--- Your goal ---
Go over the data and copy out each line with "link" in it.

--- Web page edit records ---
........

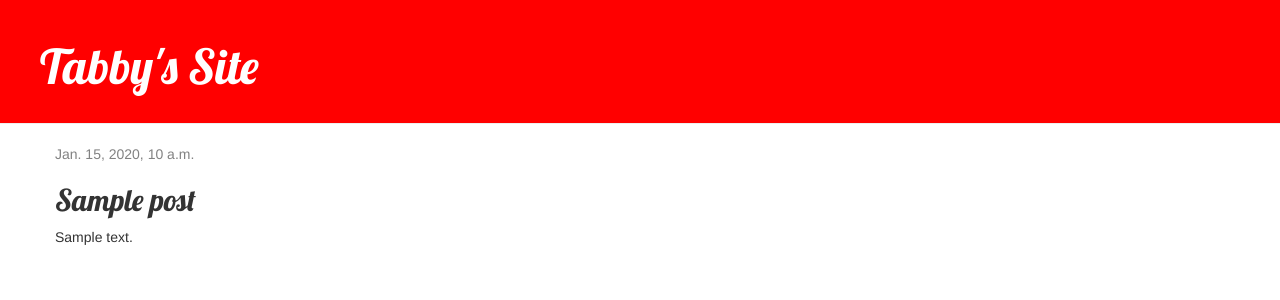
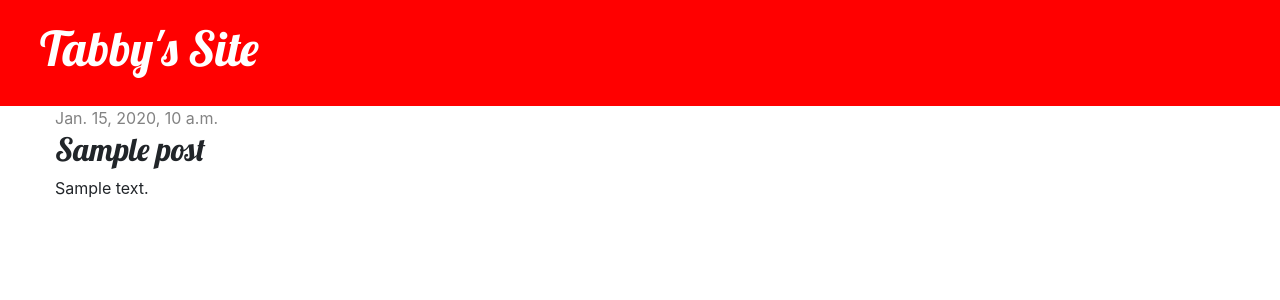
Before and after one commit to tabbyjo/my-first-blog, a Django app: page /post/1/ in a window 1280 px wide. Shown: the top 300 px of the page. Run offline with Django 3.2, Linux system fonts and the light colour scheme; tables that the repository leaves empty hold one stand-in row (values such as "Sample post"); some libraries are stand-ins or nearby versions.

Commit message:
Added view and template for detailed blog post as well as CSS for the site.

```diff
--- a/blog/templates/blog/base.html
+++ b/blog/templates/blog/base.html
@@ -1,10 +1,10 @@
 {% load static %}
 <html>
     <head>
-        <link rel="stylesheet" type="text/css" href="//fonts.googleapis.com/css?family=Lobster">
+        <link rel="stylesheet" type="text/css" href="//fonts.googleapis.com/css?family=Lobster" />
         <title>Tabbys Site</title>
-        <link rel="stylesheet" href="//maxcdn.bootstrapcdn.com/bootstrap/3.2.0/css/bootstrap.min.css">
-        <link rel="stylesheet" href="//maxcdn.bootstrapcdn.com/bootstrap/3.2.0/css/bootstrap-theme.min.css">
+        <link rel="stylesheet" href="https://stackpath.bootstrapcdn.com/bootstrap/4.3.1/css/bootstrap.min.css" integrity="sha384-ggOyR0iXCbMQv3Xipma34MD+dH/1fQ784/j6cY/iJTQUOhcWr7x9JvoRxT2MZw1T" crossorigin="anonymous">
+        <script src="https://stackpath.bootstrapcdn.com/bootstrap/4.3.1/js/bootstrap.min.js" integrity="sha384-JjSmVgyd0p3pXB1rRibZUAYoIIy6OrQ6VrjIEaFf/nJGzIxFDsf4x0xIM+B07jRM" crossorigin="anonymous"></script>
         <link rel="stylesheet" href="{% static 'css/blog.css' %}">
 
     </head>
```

........

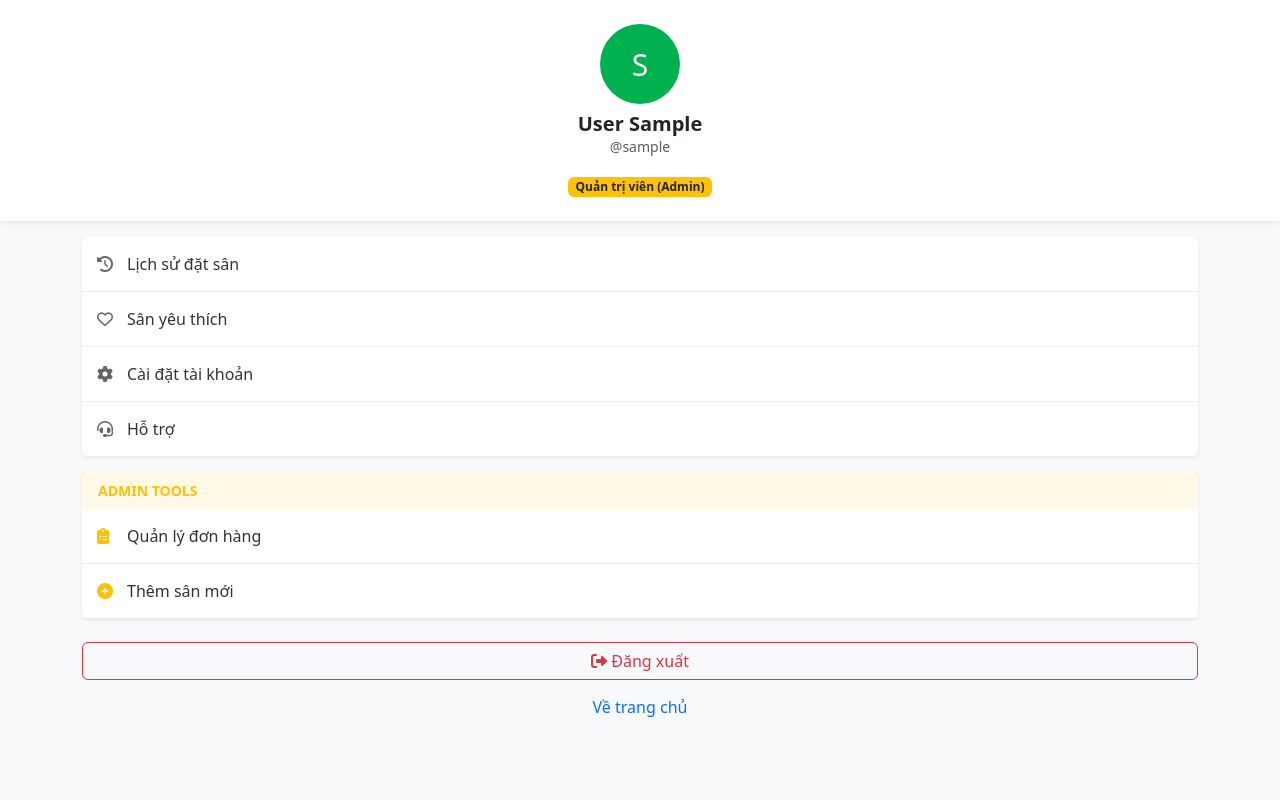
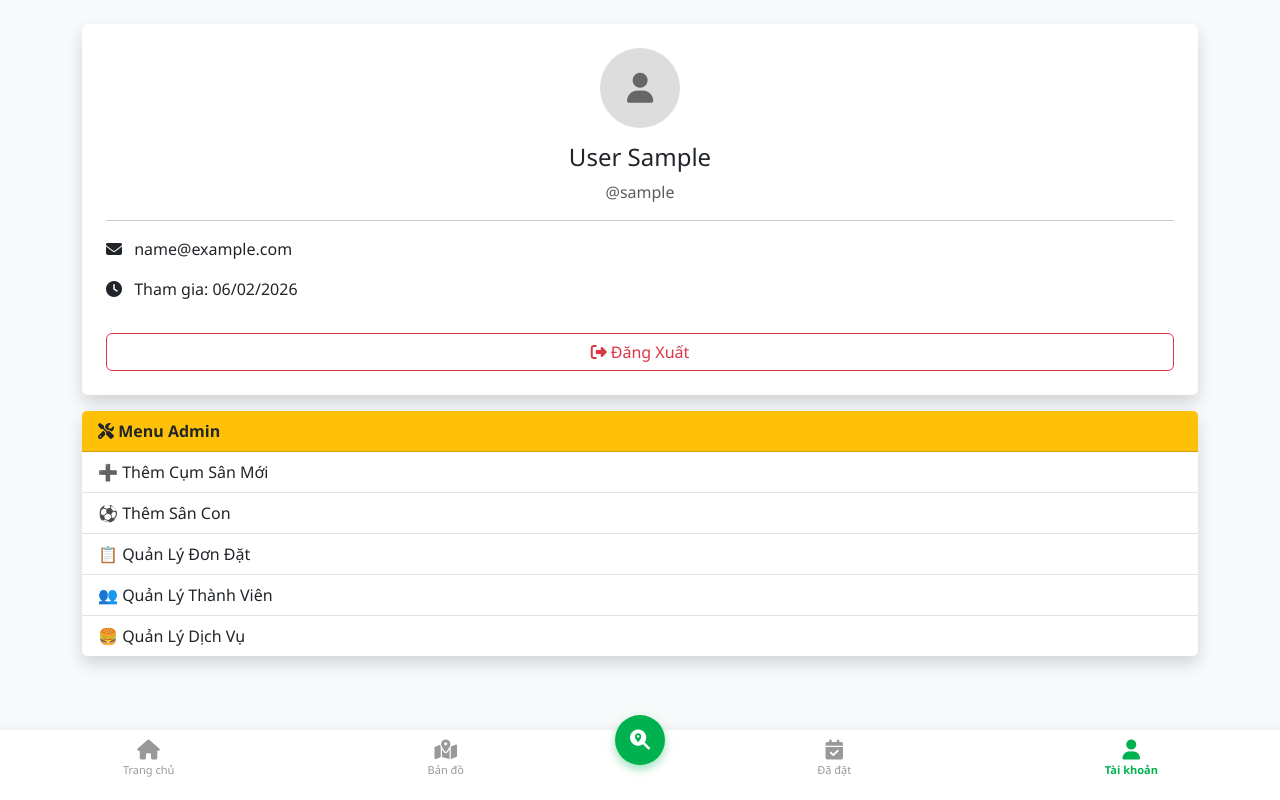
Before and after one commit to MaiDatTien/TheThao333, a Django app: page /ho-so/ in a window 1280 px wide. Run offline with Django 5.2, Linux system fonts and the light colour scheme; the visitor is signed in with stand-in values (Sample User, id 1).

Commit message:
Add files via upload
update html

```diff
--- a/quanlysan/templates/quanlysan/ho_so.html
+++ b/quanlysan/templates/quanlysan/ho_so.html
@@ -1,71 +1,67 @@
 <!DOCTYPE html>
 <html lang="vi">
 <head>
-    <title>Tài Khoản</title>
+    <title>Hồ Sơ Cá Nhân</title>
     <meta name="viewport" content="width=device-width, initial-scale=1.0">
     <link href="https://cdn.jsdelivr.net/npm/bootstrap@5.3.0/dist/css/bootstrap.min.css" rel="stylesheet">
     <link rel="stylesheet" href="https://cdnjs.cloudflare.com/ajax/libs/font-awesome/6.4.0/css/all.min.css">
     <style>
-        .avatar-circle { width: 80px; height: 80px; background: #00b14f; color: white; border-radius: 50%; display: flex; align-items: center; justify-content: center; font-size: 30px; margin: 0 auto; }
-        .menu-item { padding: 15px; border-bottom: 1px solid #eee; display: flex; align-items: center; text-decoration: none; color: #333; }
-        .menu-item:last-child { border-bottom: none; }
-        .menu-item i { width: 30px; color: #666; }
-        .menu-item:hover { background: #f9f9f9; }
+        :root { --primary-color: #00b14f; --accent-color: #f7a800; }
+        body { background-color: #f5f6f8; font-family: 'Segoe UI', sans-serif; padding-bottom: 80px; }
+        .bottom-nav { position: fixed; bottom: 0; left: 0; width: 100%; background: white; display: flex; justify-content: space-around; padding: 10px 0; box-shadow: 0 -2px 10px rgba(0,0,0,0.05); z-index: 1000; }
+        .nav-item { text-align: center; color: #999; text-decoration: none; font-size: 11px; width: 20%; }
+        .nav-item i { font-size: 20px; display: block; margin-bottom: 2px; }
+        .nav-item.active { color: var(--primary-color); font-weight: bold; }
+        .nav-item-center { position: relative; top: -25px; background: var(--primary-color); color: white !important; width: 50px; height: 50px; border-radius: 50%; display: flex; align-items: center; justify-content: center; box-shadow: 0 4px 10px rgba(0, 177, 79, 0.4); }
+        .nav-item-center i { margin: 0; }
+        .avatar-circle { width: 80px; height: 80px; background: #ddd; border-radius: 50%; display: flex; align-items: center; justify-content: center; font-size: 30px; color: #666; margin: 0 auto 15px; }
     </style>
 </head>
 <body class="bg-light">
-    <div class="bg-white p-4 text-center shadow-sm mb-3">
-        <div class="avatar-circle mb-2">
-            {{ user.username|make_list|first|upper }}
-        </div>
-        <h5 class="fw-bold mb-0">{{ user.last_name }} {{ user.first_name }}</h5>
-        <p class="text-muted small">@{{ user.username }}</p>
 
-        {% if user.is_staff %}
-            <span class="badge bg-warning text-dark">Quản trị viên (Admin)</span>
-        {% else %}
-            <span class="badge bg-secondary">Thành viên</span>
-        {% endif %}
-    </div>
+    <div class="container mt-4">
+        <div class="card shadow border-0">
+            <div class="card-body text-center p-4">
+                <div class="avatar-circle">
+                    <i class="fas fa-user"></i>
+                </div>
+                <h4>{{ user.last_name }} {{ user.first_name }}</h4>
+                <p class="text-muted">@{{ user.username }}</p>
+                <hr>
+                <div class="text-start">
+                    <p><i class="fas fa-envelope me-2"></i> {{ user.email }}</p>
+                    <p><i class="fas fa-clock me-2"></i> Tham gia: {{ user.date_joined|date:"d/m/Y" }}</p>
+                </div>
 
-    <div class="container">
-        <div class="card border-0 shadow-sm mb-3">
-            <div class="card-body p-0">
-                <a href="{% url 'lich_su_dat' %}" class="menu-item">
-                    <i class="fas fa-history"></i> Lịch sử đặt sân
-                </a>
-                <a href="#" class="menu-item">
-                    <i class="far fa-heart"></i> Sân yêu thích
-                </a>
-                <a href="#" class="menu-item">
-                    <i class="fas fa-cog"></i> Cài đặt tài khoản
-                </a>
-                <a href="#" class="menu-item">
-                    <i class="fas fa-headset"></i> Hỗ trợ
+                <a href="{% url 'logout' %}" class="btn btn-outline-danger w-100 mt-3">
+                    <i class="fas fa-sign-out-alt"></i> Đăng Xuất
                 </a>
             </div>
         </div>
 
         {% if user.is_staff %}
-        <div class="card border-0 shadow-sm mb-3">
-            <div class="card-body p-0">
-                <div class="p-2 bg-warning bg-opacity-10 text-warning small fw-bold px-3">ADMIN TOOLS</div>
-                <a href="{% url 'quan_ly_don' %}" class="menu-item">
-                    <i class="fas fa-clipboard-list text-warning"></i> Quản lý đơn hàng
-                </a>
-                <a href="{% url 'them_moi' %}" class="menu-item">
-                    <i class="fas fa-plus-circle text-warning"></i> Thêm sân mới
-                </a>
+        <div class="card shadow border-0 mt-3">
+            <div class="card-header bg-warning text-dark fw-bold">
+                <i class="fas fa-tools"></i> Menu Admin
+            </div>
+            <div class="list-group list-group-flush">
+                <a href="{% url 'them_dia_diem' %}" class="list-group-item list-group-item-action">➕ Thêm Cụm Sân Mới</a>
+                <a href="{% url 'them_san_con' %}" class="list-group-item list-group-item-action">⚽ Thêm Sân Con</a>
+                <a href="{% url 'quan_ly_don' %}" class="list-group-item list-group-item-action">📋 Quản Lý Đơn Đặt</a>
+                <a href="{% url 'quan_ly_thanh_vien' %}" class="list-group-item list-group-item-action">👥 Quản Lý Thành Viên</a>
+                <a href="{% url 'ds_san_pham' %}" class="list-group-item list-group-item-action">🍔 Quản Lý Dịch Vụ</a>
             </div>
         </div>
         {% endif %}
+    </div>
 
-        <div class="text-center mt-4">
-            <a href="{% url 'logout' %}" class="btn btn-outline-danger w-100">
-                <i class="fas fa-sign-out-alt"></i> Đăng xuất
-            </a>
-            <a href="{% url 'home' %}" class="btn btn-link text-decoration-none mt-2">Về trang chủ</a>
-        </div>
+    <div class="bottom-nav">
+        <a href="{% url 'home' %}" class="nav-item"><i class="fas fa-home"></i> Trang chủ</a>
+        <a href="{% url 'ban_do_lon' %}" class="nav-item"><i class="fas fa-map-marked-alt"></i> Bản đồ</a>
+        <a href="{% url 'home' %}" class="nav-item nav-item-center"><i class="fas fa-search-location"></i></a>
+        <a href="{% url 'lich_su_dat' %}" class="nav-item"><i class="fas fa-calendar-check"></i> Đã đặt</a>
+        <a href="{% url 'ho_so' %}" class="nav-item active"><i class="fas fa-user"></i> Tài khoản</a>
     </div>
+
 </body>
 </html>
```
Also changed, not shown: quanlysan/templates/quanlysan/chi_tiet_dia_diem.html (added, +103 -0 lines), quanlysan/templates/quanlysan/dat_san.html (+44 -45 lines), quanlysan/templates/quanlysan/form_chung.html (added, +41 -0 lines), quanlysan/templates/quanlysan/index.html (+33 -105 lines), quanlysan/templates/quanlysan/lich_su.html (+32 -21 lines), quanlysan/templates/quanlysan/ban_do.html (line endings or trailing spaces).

........

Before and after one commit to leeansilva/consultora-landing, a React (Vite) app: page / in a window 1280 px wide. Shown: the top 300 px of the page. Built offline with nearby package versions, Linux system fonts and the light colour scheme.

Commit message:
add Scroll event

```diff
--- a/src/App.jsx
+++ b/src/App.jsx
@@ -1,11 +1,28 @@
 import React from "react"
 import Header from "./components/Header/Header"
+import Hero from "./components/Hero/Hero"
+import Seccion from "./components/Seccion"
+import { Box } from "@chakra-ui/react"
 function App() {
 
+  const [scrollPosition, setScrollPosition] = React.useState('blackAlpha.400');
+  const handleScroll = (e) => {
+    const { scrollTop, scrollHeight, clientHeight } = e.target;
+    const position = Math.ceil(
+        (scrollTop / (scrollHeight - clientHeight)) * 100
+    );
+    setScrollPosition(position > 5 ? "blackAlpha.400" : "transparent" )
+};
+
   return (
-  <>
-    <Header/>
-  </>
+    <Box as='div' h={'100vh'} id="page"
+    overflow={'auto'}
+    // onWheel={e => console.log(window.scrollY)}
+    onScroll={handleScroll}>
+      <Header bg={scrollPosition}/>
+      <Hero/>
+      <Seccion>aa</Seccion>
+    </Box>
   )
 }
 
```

........

--- Answer ---
-        <link rel="stylesheet" type="text/css" href="//fonts.googleapis.com/css?family=Lobster">
+        <link rel="stylesheet" type="text/css" href="//fonts.googleapis.com/css?family=Lobster" />
-        <link rel="stylesheet" href="//maxcdn.bootstrapcdn.com/bootstrap/3.2.0/css/bootstrap.min.css">
-        <link rel="stylesheet" href="//maxcdn.bootstrapcdn.com/bootstrap/3.2.0/css/bootstrap-theme.min.css">
+        <link rel="stylesheet" href="https://stackpath.bootstrapcdn.com/bootstrap/4.3.1/css/bootstrap.min.css" integrity="sha384-ggOyR0iXCbMQv3Xipma34MD+dH/1fQ784/j6cY/iJTQUOhcWr7x9JvoRxT2MZw1T" crossorigin="anonymous">
         <link rel="stylesheet" href="{% static 'css/blog.css' %}">
     <link href="https://cdn.jsdelivr.net/npm/bootstrap@5.3.0/dist/css/bootstrap.min.css" rel="stylesheet">
     <link rel="stylesheet" href="https://cdnjs.cloudflare.com/ajax/libs/font-awesome/6.4.0/css/all.min.css">
-            <a href="{% url 'home' %}" class="btn btn-link text-decoration-none mt-2">Về trang chủ</a>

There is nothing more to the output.